● WORK TASK:
Could you filter the records below and keep only the lines with the word "migration"?

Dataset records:
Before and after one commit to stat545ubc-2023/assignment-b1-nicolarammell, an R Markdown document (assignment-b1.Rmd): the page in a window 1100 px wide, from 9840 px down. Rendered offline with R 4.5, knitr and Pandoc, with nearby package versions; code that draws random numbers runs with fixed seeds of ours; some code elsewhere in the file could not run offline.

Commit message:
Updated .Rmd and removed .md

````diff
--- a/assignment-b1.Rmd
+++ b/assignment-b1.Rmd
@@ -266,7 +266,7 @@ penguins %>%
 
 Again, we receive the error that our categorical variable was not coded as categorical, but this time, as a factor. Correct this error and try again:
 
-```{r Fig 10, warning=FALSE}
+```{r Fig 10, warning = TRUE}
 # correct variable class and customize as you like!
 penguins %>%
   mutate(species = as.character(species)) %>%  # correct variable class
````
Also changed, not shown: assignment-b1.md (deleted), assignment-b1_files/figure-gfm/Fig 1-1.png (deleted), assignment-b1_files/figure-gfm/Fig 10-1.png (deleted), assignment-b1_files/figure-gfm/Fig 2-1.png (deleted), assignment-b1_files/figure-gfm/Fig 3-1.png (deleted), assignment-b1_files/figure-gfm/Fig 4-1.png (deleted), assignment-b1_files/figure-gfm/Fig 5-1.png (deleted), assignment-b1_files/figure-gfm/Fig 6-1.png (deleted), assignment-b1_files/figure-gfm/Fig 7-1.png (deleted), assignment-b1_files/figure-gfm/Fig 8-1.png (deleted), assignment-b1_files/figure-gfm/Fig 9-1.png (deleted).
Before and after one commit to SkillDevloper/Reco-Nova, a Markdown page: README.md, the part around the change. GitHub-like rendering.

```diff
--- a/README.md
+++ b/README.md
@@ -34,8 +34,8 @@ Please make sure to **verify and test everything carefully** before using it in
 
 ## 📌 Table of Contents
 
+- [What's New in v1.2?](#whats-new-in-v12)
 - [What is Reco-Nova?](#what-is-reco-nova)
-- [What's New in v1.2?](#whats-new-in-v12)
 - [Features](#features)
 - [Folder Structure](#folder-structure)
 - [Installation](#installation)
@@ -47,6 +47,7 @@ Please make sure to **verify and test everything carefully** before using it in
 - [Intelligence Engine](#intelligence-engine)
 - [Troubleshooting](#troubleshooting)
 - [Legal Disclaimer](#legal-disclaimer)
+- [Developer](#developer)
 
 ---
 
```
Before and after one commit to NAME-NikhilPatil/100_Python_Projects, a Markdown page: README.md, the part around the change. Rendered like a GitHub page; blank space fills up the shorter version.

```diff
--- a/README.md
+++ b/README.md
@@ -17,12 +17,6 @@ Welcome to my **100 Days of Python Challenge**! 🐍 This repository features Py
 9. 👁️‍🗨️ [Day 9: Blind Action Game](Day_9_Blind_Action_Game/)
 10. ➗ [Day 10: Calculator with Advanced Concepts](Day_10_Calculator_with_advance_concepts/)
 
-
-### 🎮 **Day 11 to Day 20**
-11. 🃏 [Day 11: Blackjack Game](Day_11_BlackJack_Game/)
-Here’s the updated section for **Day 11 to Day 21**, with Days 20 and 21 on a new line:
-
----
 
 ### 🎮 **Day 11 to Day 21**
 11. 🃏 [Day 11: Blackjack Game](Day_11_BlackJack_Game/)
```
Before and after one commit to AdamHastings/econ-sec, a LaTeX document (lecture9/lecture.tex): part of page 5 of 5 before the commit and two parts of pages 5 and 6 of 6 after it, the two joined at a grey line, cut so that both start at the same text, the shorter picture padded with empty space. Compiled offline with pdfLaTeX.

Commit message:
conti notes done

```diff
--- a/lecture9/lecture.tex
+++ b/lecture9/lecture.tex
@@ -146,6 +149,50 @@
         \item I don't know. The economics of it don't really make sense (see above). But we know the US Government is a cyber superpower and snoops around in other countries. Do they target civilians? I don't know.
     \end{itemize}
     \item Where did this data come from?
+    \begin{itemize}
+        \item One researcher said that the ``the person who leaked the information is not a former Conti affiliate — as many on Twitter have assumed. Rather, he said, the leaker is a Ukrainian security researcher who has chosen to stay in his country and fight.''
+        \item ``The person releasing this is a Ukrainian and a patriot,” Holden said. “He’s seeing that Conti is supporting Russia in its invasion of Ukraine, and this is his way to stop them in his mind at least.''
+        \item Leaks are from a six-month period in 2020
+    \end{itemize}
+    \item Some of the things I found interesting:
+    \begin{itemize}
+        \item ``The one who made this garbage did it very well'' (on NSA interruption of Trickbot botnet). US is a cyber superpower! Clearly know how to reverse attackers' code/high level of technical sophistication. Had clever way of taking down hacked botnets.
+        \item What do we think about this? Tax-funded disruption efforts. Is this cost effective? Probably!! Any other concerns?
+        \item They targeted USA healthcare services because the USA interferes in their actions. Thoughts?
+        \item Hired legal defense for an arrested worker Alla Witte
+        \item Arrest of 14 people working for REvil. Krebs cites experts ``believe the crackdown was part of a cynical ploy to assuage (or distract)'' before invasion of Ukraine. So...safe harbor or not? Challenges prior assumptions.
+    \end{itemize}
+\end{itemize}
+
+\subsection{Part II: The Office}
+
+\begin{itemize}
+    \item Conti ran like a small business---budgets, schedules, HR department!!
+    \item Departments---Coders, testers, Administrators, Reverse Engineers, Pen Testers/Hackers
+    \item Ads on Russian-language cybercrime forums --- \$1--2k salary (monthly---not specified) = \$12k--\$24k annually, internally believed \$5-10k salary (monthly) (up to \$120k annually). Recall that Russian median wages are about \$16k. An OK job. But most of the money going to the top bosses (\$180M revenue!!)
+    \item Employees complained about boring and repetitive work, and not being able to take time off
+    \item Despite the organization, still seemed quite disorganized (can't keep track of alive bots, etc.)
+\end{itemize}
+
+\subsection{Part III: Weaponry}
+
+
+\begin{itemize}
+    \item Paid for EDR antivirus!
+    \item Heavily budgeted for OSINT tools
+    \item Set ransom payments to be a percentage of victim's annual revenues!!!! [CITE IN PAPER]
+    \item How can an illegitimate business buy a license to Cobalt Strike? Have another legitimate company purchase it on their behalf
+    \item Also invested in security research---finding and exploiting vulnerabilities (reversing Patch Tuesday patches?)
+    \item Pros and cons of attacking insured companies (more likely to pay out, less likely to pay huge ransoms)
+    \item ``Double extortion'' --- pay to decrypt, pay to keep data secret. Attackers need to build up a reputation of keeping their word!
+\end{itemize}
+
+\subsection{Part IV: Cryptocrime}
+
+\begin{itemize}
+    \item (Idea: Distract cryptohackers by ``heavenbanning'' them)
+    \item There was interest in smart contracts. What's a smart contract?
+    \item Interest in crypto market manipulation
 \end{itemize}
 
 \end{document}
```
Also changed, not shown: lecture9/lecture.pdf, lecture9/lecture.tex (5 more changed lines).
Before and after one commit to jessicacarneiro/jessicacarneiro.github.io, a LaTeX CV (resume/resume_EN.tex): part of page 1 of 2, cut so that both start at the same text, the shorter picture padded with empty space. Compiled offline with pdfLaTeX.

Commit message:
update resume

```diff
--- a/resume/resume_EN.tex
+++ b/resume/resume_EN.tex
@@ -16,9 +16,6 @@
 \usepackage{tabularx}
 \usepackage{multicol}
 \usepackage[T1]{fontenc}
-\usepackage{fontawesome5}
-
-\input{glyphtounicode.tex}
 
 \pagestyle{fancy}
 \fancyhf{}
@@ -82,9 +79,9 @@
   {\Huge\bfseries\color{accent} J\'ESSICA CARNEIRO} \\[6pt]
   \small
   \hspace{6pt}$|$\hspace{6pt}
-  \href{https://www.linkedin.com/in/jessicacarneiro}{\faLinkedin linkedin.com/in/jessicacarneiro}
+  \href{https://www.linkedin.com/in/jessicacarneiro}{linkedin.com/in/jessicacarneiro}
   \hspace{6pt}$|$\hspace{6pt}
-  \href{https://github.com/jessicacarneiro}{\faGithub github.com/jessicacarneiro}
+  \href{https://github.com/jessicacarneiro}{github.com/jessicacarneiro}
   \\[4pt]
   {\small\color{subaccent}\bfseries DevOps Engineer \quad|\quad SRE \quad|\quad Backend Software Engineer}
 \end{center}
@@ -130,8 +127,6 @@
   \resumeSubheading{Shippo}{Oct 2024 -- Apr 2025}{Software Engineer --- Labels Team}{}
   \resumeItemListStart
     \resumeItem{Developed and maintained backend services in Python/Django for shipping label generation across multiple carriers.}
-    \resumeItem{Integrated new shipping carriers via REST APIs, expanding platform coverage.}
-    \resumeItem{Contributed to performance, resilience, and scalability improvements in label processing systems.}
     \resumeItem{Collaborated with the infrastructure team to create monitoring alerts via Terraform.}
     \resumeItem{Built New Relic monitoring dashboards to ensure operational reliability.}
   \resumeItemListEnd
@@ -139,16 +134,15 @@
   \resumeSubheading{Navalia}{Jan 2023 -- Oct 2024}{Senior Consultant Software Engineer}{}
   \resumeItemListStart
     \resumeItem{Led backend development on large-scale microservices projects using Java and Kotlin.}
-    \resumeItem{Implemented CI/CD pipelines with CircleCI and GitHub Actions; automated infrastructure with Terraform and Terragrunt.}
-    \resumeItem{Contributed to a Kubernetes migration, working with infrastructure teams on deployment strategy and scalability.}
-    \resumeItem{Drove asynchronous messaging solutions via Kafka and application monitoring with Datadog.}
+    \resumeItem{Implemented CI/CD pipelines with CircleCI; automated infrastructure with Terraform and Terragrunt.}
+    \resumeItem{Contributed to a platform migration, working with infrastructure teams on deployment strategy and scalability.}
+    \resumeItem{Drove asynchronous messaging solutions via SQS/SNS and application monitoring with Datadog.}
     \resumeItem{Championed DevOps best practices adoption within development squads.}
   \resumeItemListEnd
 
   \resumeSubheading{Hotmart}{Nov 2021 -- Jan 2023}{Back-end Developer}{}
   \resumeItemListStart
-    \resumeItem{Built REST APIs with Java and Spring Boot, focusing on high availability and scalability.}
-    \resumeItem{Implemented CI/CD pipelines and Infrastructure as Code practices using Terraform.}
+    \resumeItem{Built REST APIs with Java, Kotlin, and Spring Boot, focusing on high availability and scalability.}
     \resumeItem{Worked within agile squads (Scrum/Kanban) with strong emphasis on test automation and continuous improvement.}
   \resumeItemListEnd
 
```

● ANSWER SPACE:
-    \resumeItem{Contributed to a Kubernetes migration, working with infrastructure teams on deployment strategy and scalability.}
+    \resumeItem{Contributed to a platform migration, working with infrastructure teams on deployment strategy and scalability.}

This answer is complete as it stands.